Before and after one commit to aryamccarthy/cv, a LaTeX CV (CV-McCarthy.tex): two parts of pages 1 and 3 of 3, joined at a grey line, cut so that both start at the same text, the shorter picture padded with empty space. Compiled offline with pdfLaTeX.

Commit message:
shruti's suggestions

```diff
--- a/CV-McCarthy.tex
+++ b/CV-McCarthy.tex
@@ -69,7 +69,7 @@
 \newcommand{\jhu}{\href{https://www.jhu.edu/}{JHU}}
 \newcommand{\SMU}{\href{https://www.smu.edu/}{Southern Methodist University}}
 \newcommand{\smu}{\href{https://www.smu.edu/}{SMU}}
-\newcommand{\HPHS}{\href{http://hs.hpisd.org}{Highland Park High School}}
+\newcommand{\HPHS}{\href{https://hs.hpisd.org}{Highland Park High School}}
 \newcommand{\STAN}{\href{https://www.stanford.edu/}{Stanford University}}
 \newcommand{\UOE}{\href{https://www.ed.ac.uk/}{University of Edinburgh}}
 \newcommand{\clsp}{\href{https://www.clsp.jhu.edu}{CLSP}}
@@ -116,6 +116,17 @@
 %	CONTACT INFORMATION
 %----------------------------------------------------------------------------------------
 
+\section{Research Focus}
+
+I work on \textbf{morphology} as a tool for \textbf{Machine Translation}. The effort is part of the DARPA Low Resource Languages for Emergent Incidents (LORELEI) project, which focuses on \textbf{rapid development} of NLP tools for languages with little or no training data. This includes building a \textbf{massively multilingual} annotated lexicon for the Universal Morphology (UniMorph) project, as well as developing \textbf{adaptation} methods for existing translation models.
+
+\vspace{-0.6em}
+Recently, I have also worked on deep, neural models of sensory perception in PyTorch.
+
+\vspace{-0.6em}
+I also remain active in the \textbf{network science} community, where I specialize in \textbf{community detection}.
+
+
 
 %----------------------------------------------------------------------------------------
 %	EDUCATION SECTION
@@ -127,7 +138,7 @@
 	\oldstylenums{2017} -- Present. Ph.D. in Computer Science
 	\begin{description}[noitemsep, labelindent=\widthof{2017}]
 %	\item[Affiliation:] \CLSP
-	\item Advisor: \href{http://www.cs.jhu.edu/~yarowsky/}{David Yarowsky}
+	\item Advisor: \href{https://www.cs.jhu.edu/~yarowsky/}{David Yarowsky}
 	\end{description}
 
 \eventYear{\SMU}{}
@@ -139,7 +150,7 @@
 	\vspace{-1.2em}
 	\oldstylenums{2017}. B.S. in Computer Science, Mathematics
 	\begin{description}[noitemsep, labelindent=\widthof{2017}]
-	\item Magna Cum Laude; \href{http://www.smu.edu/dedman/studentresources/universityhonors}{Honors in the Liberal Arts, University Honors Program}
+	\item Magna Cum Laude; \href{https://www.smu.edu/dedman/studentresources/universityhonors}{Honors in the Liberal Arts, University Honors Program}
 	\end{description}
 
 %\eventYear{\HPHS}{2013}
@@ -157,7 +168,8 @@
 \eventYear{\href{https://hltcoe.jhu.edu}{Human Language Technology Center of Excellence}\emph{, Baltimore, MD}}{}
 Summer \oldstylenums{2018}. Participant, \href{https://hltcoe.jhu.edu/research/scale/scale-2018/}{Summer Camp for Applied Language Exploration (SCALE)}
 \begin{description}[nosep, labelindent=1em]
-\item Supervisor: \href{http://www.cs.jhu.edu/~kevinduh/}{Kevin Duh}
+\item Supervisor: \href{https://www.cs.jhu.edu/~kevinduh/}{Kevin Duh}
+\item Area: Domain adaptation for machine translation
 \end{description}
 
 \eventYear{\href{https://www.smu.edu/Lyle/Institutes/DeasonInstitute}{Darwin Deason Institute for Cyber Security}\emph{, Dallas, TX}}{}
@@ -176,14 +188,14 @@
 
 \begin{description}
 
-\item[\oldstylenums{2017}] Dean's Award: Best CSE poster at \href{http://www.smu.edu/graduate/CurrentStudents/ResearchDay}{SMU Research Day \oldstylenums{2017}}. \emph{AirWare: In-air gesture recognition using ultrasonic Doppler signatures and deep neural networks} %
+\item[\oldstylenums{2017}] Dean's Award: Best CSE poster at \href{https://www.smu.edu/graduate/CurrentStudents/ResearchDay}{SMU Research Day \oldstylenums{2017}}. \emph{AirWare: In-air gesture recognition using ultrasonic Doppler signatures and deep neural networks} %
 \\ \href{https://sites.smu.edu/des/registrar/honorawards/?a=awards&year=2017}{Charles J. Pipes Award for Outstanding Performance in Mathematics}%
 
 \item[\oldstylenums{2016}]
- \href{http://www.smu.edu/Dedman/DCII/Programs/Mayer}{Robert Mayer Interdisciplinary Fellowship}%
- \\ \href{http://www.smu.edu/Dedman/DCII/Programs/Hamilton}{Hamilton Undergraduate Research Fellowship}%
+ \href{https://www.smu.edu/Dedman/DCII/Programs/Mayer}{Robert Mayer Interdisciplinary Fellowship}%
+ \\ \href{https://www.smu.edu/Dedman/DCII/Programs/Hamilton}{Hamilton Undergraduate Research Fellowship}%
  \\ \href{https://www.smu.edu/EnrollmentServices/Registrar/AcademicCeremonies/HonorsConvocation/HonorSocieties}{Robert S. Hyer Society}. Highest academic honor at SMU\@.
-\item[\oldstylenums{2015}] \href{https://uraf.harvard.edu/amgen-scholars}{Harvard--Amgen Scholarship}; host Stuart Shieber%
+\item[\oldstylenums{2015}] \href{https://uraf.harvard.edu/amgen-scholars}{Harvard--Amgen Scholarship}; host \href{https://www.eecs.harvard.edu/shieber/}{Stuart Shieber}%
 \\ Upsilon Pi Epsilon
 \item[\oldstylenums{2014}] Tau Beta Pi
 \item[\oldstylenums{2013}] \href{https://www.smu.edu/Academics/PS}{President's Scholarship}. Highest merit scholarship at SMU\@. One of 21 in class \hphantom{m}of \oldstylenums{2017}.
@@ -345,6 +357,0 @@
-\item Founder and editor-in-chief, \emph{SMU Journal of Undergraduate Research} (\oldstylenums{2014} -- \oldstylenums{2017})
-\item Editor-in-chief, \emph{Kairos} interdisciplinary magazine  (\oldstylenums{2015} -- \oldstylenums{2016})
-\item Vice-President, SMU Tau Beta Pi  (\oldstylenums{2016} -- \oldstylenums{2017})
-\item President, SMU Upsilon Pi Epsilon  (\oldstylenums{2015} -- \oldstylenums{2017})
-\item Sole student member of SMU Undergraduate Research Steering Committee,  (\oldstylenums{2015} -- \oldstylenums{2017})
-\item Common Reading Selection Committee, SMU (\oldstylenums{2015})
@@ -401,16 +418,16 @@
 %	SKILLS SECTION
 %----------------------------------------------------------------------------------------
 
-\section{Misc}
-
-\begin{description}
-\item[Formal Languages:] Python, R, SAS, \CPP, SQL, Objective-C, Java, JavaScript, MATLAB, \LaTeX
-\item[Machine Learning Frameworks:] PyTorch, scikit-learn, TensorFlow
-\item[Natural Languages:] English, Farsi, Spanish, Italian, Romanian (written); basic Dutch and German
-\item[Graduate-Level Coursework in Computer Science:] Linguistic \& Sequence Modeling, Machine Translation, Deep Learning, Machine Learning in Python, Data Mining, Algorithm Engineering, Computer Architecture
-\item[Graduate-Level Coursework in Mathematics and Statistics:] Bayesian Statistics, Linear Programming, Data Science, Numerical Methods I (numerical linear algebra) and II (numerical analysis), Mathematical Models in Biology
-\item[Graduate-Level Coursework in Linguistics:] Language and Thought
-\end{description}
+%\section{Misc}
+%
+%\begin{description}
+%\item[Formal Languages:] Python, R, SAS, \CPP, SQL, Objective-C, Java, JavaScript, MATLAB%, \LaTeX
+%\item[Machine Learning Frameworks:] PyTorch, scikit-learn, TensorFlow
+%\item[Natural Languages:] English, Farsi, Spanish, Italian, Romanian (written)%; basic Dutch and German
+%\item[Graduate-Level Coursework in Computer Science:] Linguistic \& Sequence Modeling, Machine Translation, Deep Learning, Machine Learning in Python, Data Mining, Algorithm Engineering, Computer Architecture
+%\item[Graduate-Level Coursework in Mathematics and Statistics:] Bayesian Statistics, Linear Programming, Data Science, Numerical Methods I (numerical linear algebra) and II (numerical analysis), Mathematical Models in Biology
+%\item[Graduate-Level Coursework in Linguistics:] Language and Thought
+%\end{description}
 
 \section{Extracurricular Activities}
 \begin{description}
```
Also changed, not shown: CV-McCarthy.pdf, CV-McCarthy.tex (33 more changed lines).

## What to do:
Look through the entries, and return every line that the word "HPHS" appears in.

## Task solution:
-\newcommand{\HPHS}{\href{http://hs.hpisd.org}{Highland Park High School}}
+\newcommand{\HPHS}{\href{https://hs.hpisd.org}{Highland Park High School}}
 %\eventYear{\HPHS}{2013}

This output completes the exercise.